Q: Is staffing required?

A: The PGY1 pharmacy practice residents in Minneapolis will be scheduled to staff every other weekend throughout the residency. In St. Paul, the resident will work five out of 12 weekends due to an occasional 12-hour shift. Each PGY1 resident can expect to work either the Christmas or New Year’s holiday and additional holidays consistent with staffing patterns for the department. The PGY2 clinical pharmacogenomics resident will not be required to staff on weekends or holidays.

Q: Must I be licensed?

A: All pharmacy residents are required to be licensed in the State of Minnesota within 90 days of starting the residency.

Q: How do I get licensed?

A: Information regarding pharmacy licensure in Minnesota can be found at the Board of Pharmacy’s website.

Q: What is the salary?

A: Residents receive their salary and benefits for residency activities through Children’s Minnesota. The stipend varies by role. Dental and health insurance is provided in the benefits package offered by Children’s.

Q: How much vacation time is there?

A: Residents will receive 30 days of paid time off during the residency year. Residents will deduct compensation time, education time, sick time, etc., from their PTO account. The resident will need to notify their primary preceptor and staffing coordinator in advance regarding vacation requests.

Questions?

For questions about the PGY1 Pharmacy Practice Residency or to schedule a meeting with the RPD, a preceptor or a current resident:

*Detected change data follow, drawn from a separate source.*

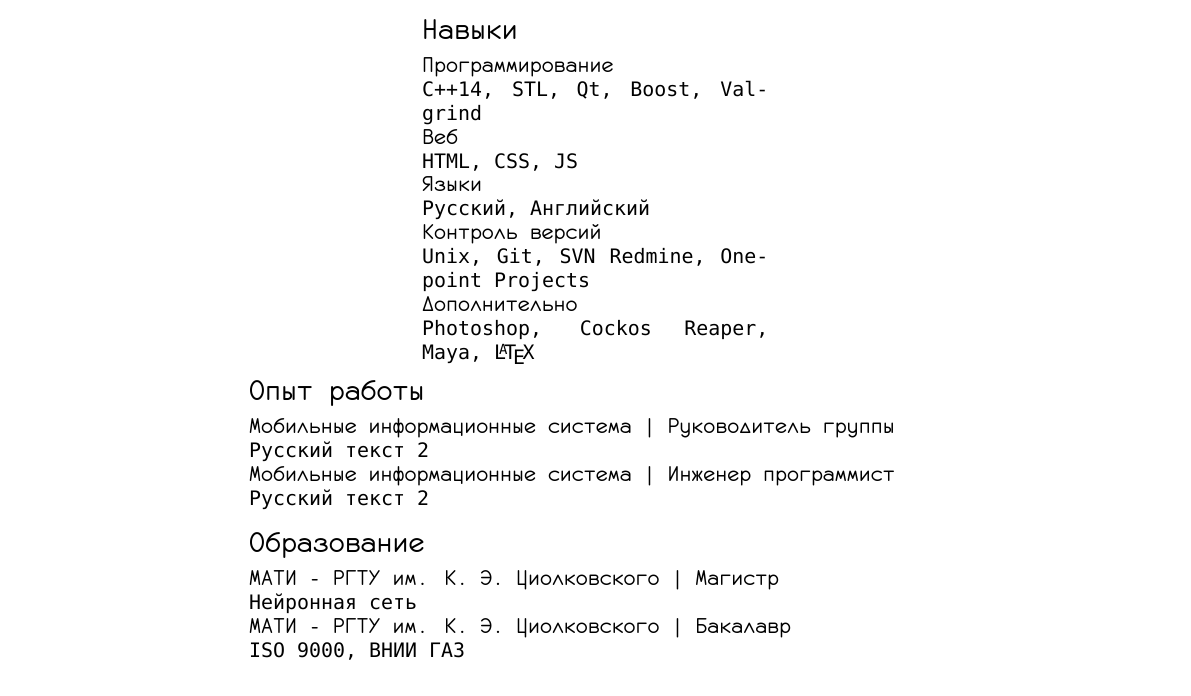
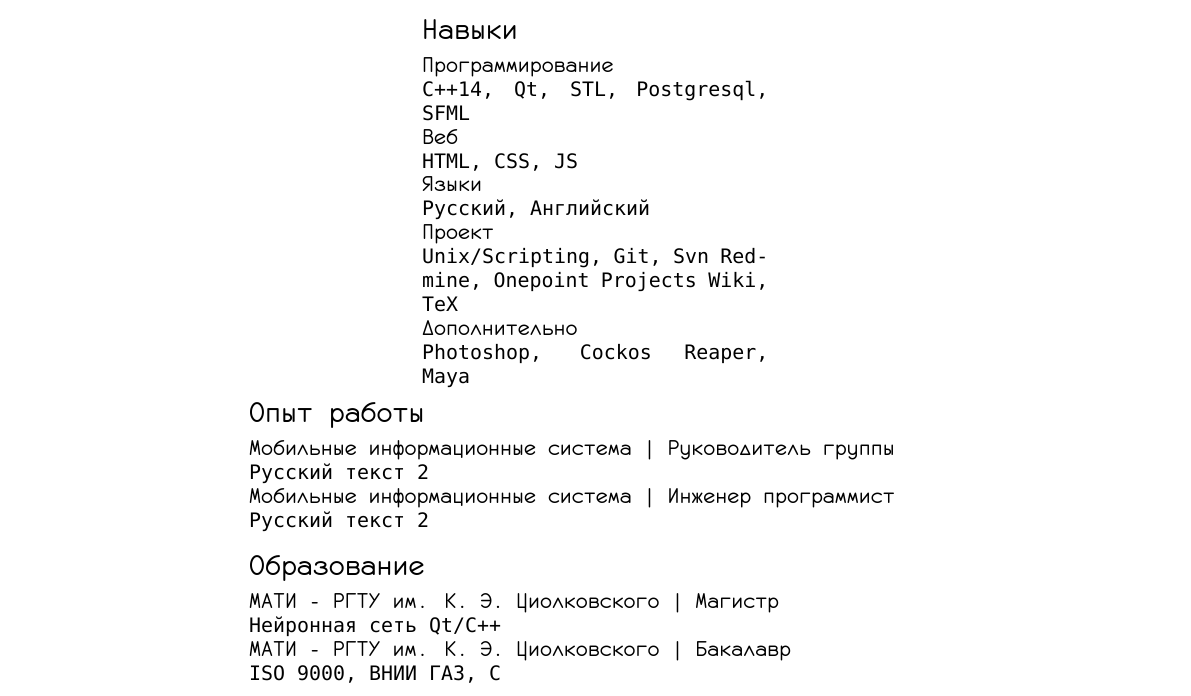
Before and after one commit to Ho-Holic/meta, a LaTeX CV (cv-rus/cv.tex): part of the page, cut so that both start at the same text. Compiled offline with XeLaTeX; a missing font is replaced by an installed copy or a similar font.

Commit message:
small fixes

```diff
--- a/cv-rus/cv.tex
+++ b/cv-rus/cv.tex
@@ -39,7 +39,8 @@ Paradigms of Computer Programming
 \section{Навыки}
 
 \subsection{Программирование}
-C++14, STL, Qt, Boost, Valgrind
+C++14, Qt, STL,
+Postgresql, SFML
 
 \subsection{Веб}
 HTML, CSS, JS
@@ -47,14 +48,15 @@ HTML, CSS, JS
 \subsection{Языки}
 Русский, Английский
 
-\subsection{Контроль версий}
-Unix, Git, SVN
+\subsection{Проект}
+Unix/Scripting, Git, Svn
 Redmine, Onepoint Projects
+Wiki, TeX
 
 \subsection{Дополнительно}
 Photoshop,
 Cockos Reaper,
-Maya, \LaTeX
+Maya
 
 \end{minipage} % left column end
 \hfill
@@ -75,10 +77,10 @@ Maya, \LaTeX
 \section{Образование}
 
 \subsection{МАТИ - РГТУ им. К. Э. Циолковского | Магистр}
-Нейронная сеть
+Нейронная сеть Qt/C++
 
 \subsection{МАТИ - РГТУ им. К. Э. Циолковского | Бакалавр}
-ISO 9000, ВНИИ ГАЗ
+ISO 9000, ВНИИ ГАЗ, C#
 
 \end{minipage} % right column end
 
```
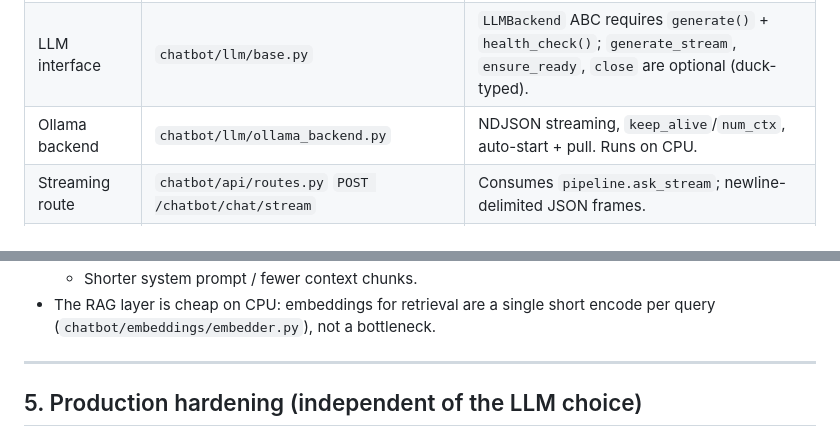
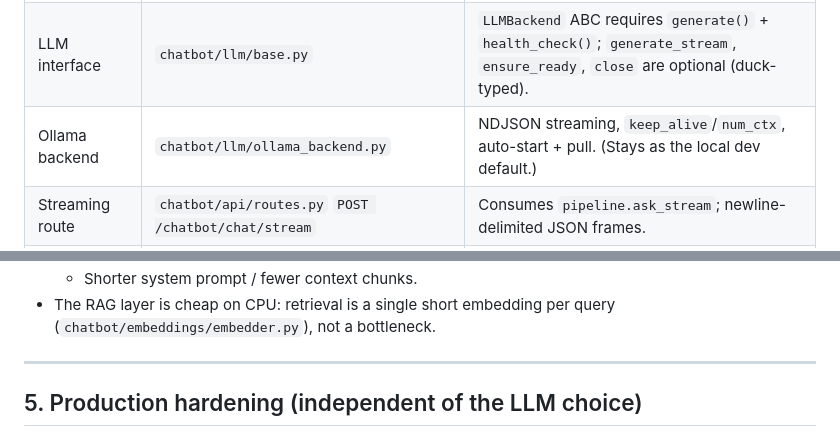
Before and after one commit to Devonlegend/akirs-auto, a Markdown page: PRODUCTION_PLAN.md, 2 parts joined by grey strips. GitHub-like rendering.

```diff
--- a/PRODUCTION_PLAN.md
+++ b/PRODUCTION_PLAN.md
@@ -30,7 +29,7 @@ they can sit behind one abstraction.
 |-------|-------|-------|
 | Pipeline | `chatbot/rag/pipeline.py` | Backend-agnostic: `RAGPipeline.__init__(retriever=None, llm=None)`; defaults to `OllamaBackend()` at `pipeline.py:45`. |
 | LLM interface | `chatbot/llm/base.py` | `LLMBackend` ABC requires `generate()` + `health_check()`; `generate_stream`, `ensure_ready`, `close` are optional (duck-typed). |
-| Ollama backend | `chatbot/llm/ollama_backend.py` | NDJSON streaming, `keep_alive`/`num_ctx`, auto-start + pull. Runs on CPU. |
+| Ollama backend | `chatbot/llm/ollama_backend.py` | NDJSON streaming, `keep_alive`/`num_ctx`, auto-start + pull. (Stays as the local dev default.) |
 | Streaming route | `chatbot/api/routes.py` `POST /chatbot/chat/stream` | Consumes `pipeline.ask_stream`; newline-delimited JSON frames. |
 | Frontend | `UserInterface/js/chat.js`, `js/embed.js` | Consume the streaming endpoint token-by-token. |
 | Knowledge base | `chatbot/knowledge/*.md` | 13 files, auto-ingested at startup into `akirs_tax` (284 chunks). |
@@ -98,6 +124,6 @@ LocalAI, add one OpenAI-compatible backend and select it by config:
   - Shorter system prompt / fewer context chunks.
-- The RAG layer is cheap on CPU: embeddings for retrieval are a single short
-  encode per query (`chatbot/embeddings/embedder.py`), not a bottleneck.
+- The RAG layer is cheap on CPU: retrieval is a single short embedding per query
+  (`chatbot/embeddings/embedder.py`), not a bottleneck.
 
 ---
 
```
Also changed, not shown: other parts of PRODUCTION_PLAN.md (+105 -74 lines).
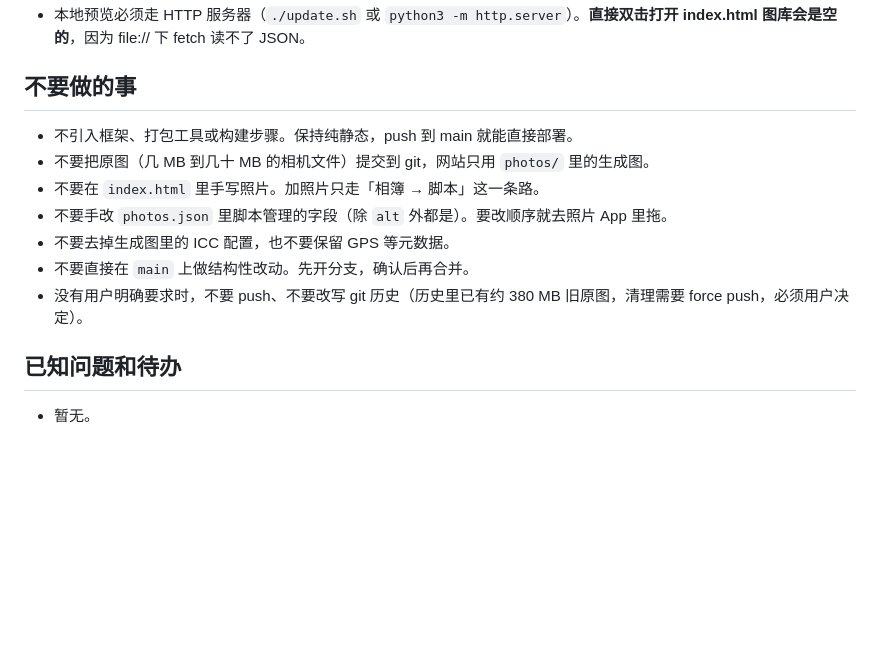
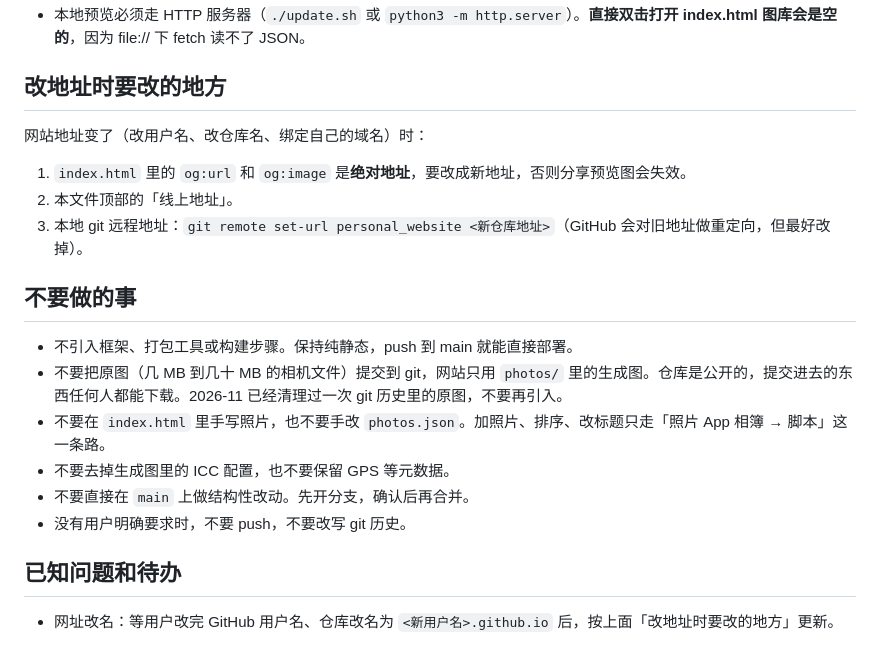
Before and after one commit to zppqako/personal_website, a Markdown page: CLAUDE.md, the part around one of its changes. GitHub-like rendering; blank space fills up the shorter version.

```diff
--- a/CLAUDE.md
+++ b/CLAUDE.md
@@ -107,15 +115,22 @@ originals/              旧的原图备份（gitignore，不进仓库，网站
 - 本地预览必须走 HTTP 服务器（`./update.sh` 或 `python3 -m http.server`）。**直接双击打开 index.html 图库会是空的**，因为 file:// 下 fetch 读不了 JSON。
+
+## 改地址时要改的地方
+
+网站地址变了（改用户名、改仓库名、绑定自己的域名）时：
+
+1. `index.html` 里的 `og:url` 和 `og:image` 是**绝对地址**，要改成新地址，否则分享预览图会失效。
+2. 本文件顶部的「线上地址」。
+3. 本地 git 远程地址：`git remote set-url personal_website <新仓库地址>`（GitHub 会对旧地址做重定向，但最好改掉）。
 
 ## 不要做的事
 
 - 不引入框架、打包工具或构建步骤。保持纯静态，push 到 main 就能直接部署。
-- 不要把原图（几 MB 到几十 MB 的相机文件）提交到 git，网站只用 `photos/` 里的生成图。
-- 不要在 `index.html` 里手写照片。加照片只走「相簿 → 脚本」这一条路。
-- 不要手改 `photos.json` 里脚本管理的字段（除 `alt` 外都是）。要改顺序就去照片 App 里拖。
+- 不要把原图（几 MB 到几十 MB 的相机文件）提交到 git，网站只用 `photos/` 里的生成图。仓库是公开的，提交进去的东西任何人都能下载。2026-11 已经清理过一次 git 历史里的原图，不要再引入。
+- 不要在 `index.html` 里手写照片，也不要手改 `photos.json`。加照片、排序、改标题只走「照片 App 相簿 → 脚本」这一条路。
 - 不要去掉生成图里的 ICC 配置，也不要保留 GPS 等元数据。
 - 不要直接在 `main` 上做结构性改动。先开分支，确认后再合并。
-- 没有用户明确要求时，不要 push、不要改写 git 历史（历史里已有约 380 MB 旧原图，清理需要 force push，必须用户决定）。
+- 没有用户明确要求时，不要 push，不要改写 git 历史。
 
 ## 已知问题和待办
 
-- 暂无。
+- 网址改名：等用户改完 GitHub 用户名、仓库改名为 `<新用户名>.github.io` 后，按上面「改地址时要改的地方」更新。
```
Also changed, not shown: other parts of CLAUDE.md (+45 -37 lines).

Contact us

For questions about the PGY2 Pharmacogenomic Specialty Residency or to schedule a meeting with the RPD: